In this example, before allowing disclosure of files to the defendant, or for revelation of the records to the jury, the judge performs an in camera inspection on the deceased's high school records to determine what records, if any, would be released to the defendant. The judge may disallow use of some or all of the records that are reviewed, limit use or purpose of the records, and may order a party to take all steps necessary to keep private and confidential the information released.
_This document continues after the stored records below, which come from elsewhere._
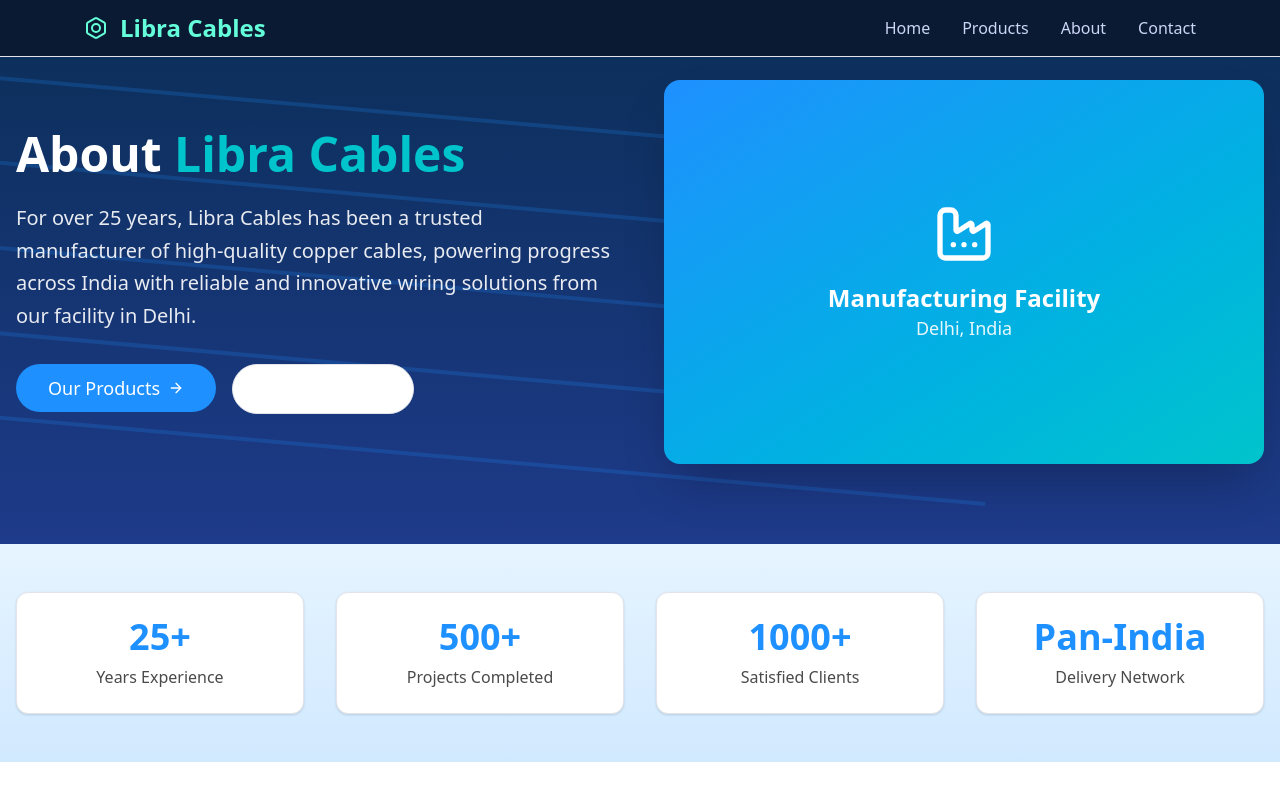
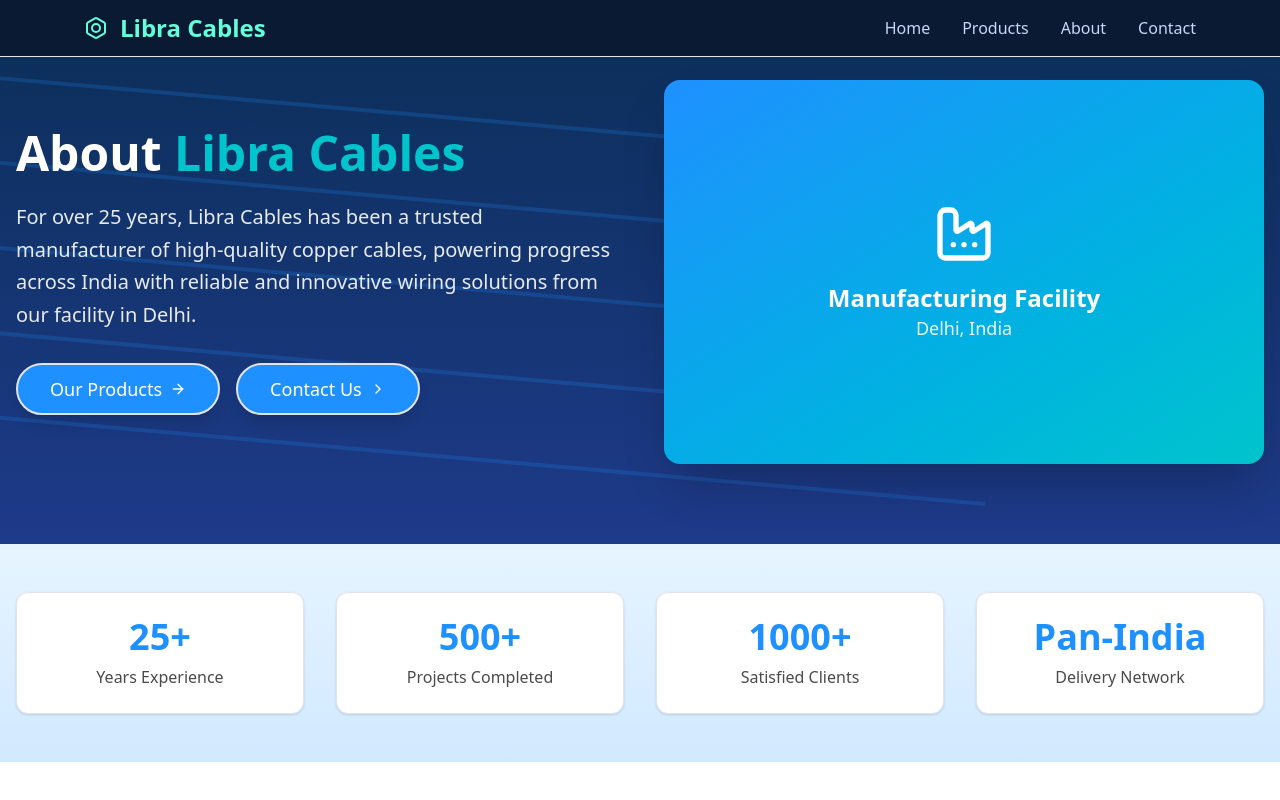
Before and after one commit to imAbhishekRao/libracables, a Next.js app: page /about in a window 1280 px wide. Shown: the top 800 px of the page. Built offline with nearby package versions, Linux system fonts and the light colour scheme.

Commit message:
Initial commit for Libra cable project

```diff
--- a/src/app/about/page.jsx
+++ b/src/app/about/page.jsx
@@ -77,12 +77,12 @@ export default function AboutPage() {
                 powering progress across India with reliable and innovative wiring solutions from our facility in Delhi.
               </p>
               <div className="flex flex-col sm:flex-row gap-4">
-                <Button asChild className="bg-[#1E90FF] hover:bg-[#0A7AEA] text-white px-8 py-6 text-lg rounded-full">
+                <Button asChild className="bg-[#1E90FF] hover:bg-white text-white hover:text-[#1E90FF] px-8 py-6 text-lg rounded-full shadow-lg hover:shadow-xl transition-all duration-300 transform hover:scale-105 border-2 border-[#1E90FF] hover:border-[#1E90FF]">
                   <Link href="/products" className="flex items-center gap-2">
                     Our Products <ArrowRight size={20} />
                   </Link>
                 </Button>
-                <Button asChild variant="outline" className="border-white/20 text-white hover:bg-white/10 px-8 py-6 text-lg rounded-full">
+                <Button asChild className="bg-[#1E90FF] hover:bg-white text-white hover:text-[#1E90FF] px-8 py-6 text-lg rounded-full shadow-lg hover:shadow-xl transition-all duration-300 transform hover:scale-105 border-2 border-[#1E90FF] hover:border-[#1E90FF]">
                   <Link href="/contact" className="flex items-center gap-2">
                     Contact Us <ChevronRight size={20} />
                   </Link>
@@ -308,12 +308,12 @@ export default function AboutPage() {
             Contact us today to discuss your requirements and discover the Libra Cables difference.
           </p>
           <div className="flex flex-col sm:flex-row gap-4 justify-center">
-            <Button asChild variant="secondary" size="lg" className="bg-white text-[#1E90FF] hover:bg-gray-100 px-8 py-6 text-lg rounded-full">
+            <Button asChild size="lg" className="bg-[#1E90FF] hover:bg-white text-white hover:text-[#1E90FF] px-8 py-6 text-lg rounded-full shadow-lg hover:shadow-xl transition-all duration-300 transform hover:scale-105 border-2 border-[#1E90FF] hover:border-[#1E90FF]">
               <Link href="/contact" className="flex items-center gap-2">
                 Get in Touch <ArrowRight size={20} />
               </Link>
             </Button>
-            <Button asChild variant="outline" size="lg" className="border-white text-white hover:bg-white/10 px-8 py-6 text-lg rounded-full">
+            <Button asChild size="lg" className="bg-[#1E90FF] hover:bg-white text-white hover:text-[#1E90FF] px-8 py-6 text-lg rounded-full shadow-lg hover:shadow-xl transition-all duration-300 transform hover:scale-105 border-2 border-[#1E90FF] hover:border-[#1E90FF]">
               <Link href="/products" className="flex items-center gap-2">
                 Explore Products <ChevronRight size={20} />
               </Link>
```
Also changed, not shown: public/Logo_folder/libra_cables_transparent_teal_HQ.png (added), src/app/homepge/page.jsx (line endings or trailing spaces), src/migrated/pages/Index.jsx (line endings or trailing spaces), src/migrated/pages/Industries.jsx (line endings or trailing spaces), src/migrated/pages/NotFound.jsx (line endings or trailing spaces).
In-camera can also describe closed board meetings that cover information not recorded in the minutes or divulged to the public. Such sessions may discuss personnel, financial, or other sensitive decisions that must be kept secret (e.g., a proposed merger or strategic change the organization does not want disclosed to competitors). It can also apply to diplomatic and political affairs, such as during the American Constitutional Convention in 1787 when the drafting of the Constitution of the United States was discussed in such strict privacy so delegates could negotiate in full confidence that they were free to reconsider particular positions as necessary without embarrassment or political repercussions with their constituents.
In camera may also mean the portion of a graduate level thesis examination that includes only the examining committee and the student. This follows a presentation by the student that the public may attend.
- Motion in limine
- Open court principle
- United States v. The Progressive—a case where two trials were held simultaneously, one in-camera and one public